Last year the world’s second largest barrier reef became the target of offshore oil drilling, but thanks to the quick action of the people of Belize and Oceana, the government agreed to put a moratorium on offshore drilling in a bipartisan move that protects the fragile reef. A big victory for the ocean, for Belize, and for anyone needing proof that the people united can turn the hand of their government towards conservation.

7. The orange-breasted falcon is coming back from extinction.

Another winning story coming out of Belize can be found in the sky. The endangered orange-breasted falcon has been declining for some time, for no apparent reasons. For ten years, chicks have been hatched in captivity in the US, then brought back to Belize for release. This precarious, involved process takes tremendous effort, and that effort is proving fruitful, as their numbers are picking back up.
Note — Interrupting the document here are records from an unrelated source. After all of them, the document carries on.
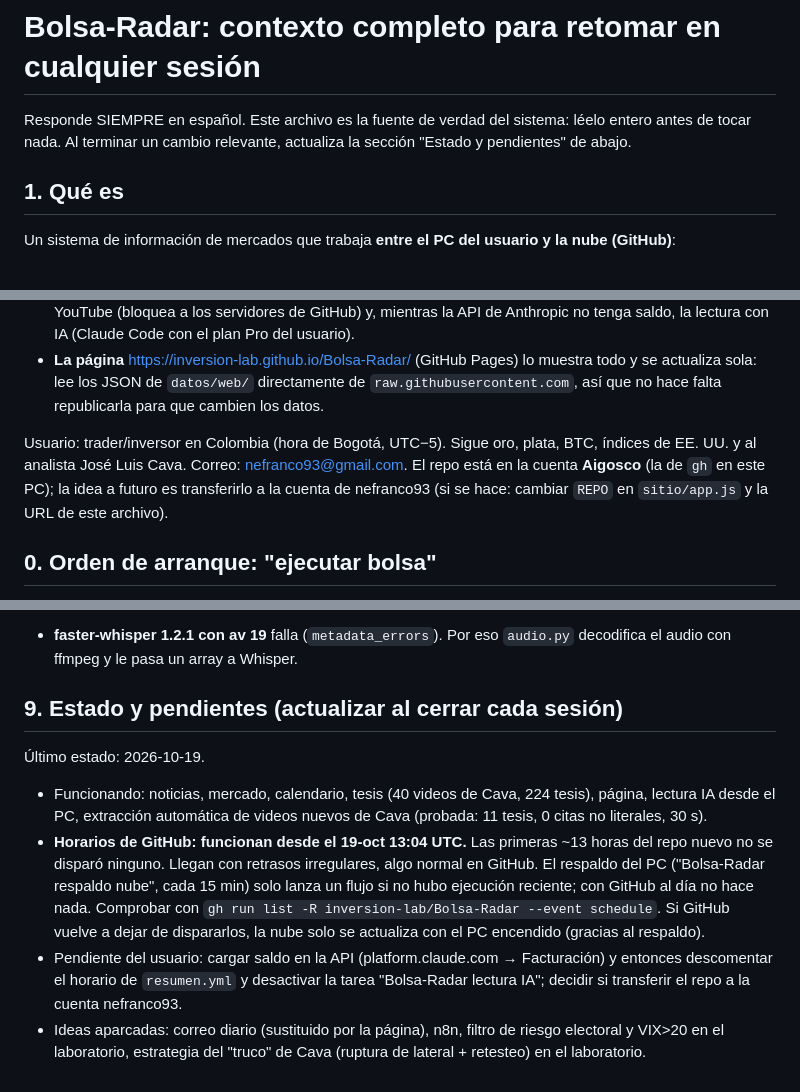
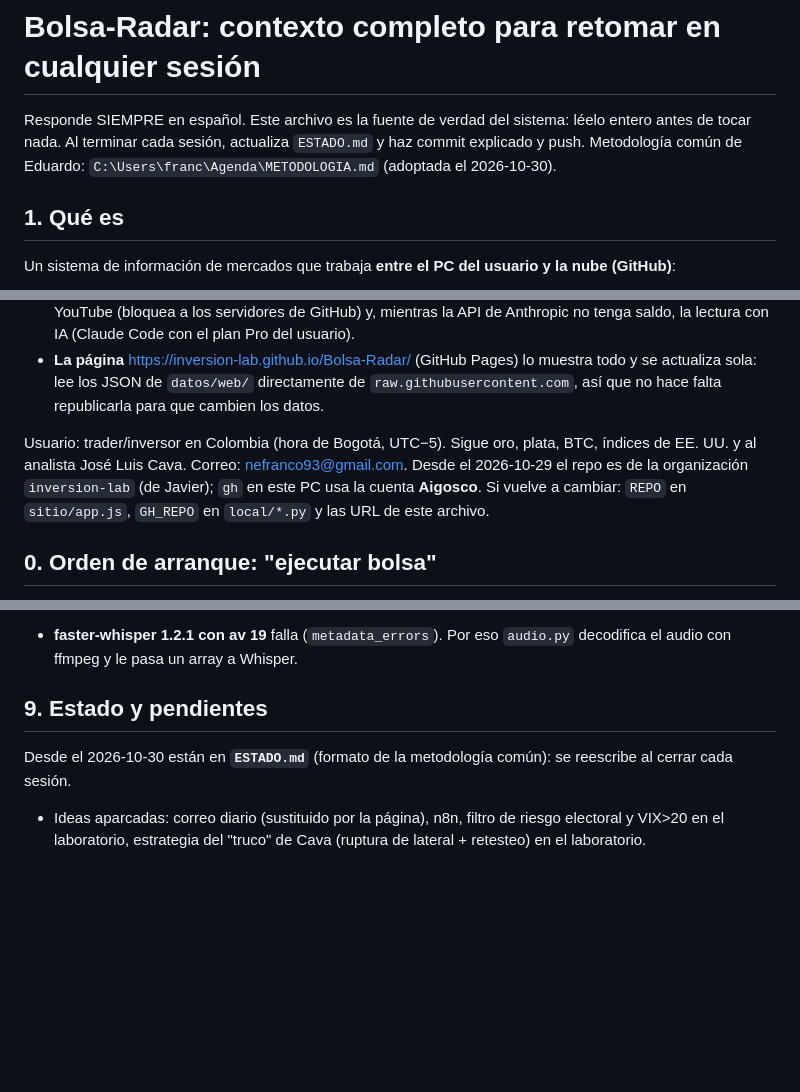
Before and after one commit to Aigosco/Bolsa-Radar, a Markdown page: CLAUDE.md, 3 parts joined by grey strips. Drawn GitHub-style; blank space fills up the shorter version.

```diff
--- a/CLAUDE.md
+++ b/CLAUDE.md
@@ -1,7 +1,8 @@
 # Bolsa-Radar: contexto completo para retomar en cualquier sesión
 
 Responde SIEMPRE en español. Este archivo es la fuente de verdad del sistema: léelo entero antes de tocar nada. Al
-terminar un cambio relevante, actualiza la sección "Estado y pendientes" de abajo.
+terminar cada sesión, actualiza `ESTADO.md` y haz commit explicado y push. Metodología común de Eduardo:
+`C:\Users\franc\Agenda\METODOLOGIA.md` (adoptada el 2026-10-30).
 
 ## 1. Qué es
 Un sistema de información de mercados que trabaja **entre el PC del usuario y la nube (GitHub)**:
@@ -13,8 +14,9 @@ Un sistema de información de mercados que trabaja **entre el PC del usuario y l
   `datos/web/` directamente de `raw.githubusercontent.com`, así que no hace falta republicarla para que cambien los datos.
 
 Usuario: trader/inversor en Colombia (hora de Bogotá, UTC−5). Sigue oro, plata, BTC, índices de EE. UU. y al analista
-José Luis Cava. Correo: nefranco93@gmail.com. El repo está en la cuenta **Aigosco** (la de `gh` en este PC); la idea a
-futuro es transferirlo a la cuenta de nefranco93 (si se hace: cambiar `REPO` en `sitio/app.js` y la URL de este archivo).
+José Luis Cava. Correo: nefranco93@gmail.com. Desde el 2026-10-29 el repo es de la organización `inversion-lab` (de
+Javier); `gh` en este PC usa la cuenta **Aigosco**. Si vuelve a cambiar: `REPO` en `sitio/app.js`, `GH_REPO` en
+`local/*.py` y las URL de este archivo.
 
 ## 0. Orden de arranque: "ejecutar bolsa"
 Cuando el usuario encienda el PC y diga **"ejecutar bolsa"** (o "arranca todo", o `/ejecutar-bolsa`), se usa la skill
@@ -167,16 +169,7 @@ Desde `C:\Users\franc\Bolsa-Radar` con el Python del PC (`$PY`):
 - **faster-whisper 1.2.1 con av 19** falla (`metadata_errors`). Por eso `audio.py` decodifica el audio con ffmpeg y le
   pasa un array a Whisper.
 
-## 9. Estado y pendientes (actualizar al cerrar cada sesión)
-Último estado: 2026-10-19.
-- Funcionando: noticias, mercado, calendario, tesis (40 videos de Cava, 224 tesis), página, lectura IA desde el PC,
-  extracción automática de videos nuevos de Cava (probada: 11 tesis, 0 citas no literales, 30 s).
-- **Horarios de GitHub: funcionan desde el 19-oct 13:04 UTC.** Las primeras ~13 horas del repo nuevo no se disparó
-  ninguno. Llegan con retrasos irregulares, algo normal en GitHub. El respaldo del PC ("Bolsa-Radar respaldo nube", cada
-  15 min) solo lanza un flujo si no hubo ejecución reciente; con GitHub al día no hace nada. Comprobar con
-  `gh run list -R inversion-lab/Bolsa-Radar --event schedule`. Si GitHub vuelve a dejar de dispararlos, la nube solo se
-  actualiza con el PC encendido (gracias al respaldo).
-- Pendiente del usuario: cargar saldo en la API (platform.claude.com → Facturación) y entonces descomentar el horario de
-  `resumen.yml` y desactivar la tarea "Bolsa-Radar lectura IA"; decidir si transferir el repo a la cuenta nefranco93.
+## 9. Estado y pendientes
+Desde el 2026-10-30 están en **`ESTADO.md`** (formato de la metodología común): se reescribe al cerrar cada sesión.
 - Ideas aparcadas: correo diario (sustituido por la página), n8n, filtro de riesgo electoral y VIX>20 en el laboratorio,
   estrategia del "truco" de Cava (ruptura de lateral + retesteo) en el laboratorio.
```
Also changed, not shown: ESTADO.md (added, +45 -0 lines).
8. New species of orangutan identified.

New species of orangutan

Photo: Tim Laman

These days, undiscovered mammals are rarely brought to the light, so it’s extra exciting to have a new great ape announced. The Tapanuli orangutan lives in North Sumatra and numbers only in the 800s. Though as endangered as its cousin, the discovery of this new species bolsters the mission of conservationists and inspires those invested in the perpetuation of wildlife to keep working at it.

9. Colombia commits to conservation.

With peace between people comes peace in other aspects of the world, and Colombia is embodying that philosophy wholeheartedly with a concerted effort to preserve the country’s natural heritage. This is one of the most biodiverse places on the planet with high mountains, rugged coastline, dense jungle, and urban epicenters hosting life in all its forms. Heritage Colombia was created to increase protected areas, and to keep them safe so they can flourish.

10. Gillnets banned to save vaquita dolphin.

Vaquita dolphin

Photo: NOAA

The cartoonish vaquita dolphin became the internet’s sweetheart after going viral online for being freaking adorable, a realization that came paired with the fact that the species is very close to being no more. Taking quick action, the Mexican government banned gillnet fishing which sweeps up the dolphins when aiming for fish. Though it’s believed only 30 vaquitas remain, the willingness of the powers that be to step in gives optimism.

11. Grizzly hunting banned in British Columbia


Photo: skeeze

The year is ending with a bang — or rather, the silencing of bangs, thanks to a landmark decision by the Canadian province of British Columbia to ban grizzly-bear hunting in all its forms. At first the ruling only prohibited killing the creatures for sport, but after a month, meat hunting became banned as well. This is great news for the apex predator that has been the victim of senseless slaughter for centuries.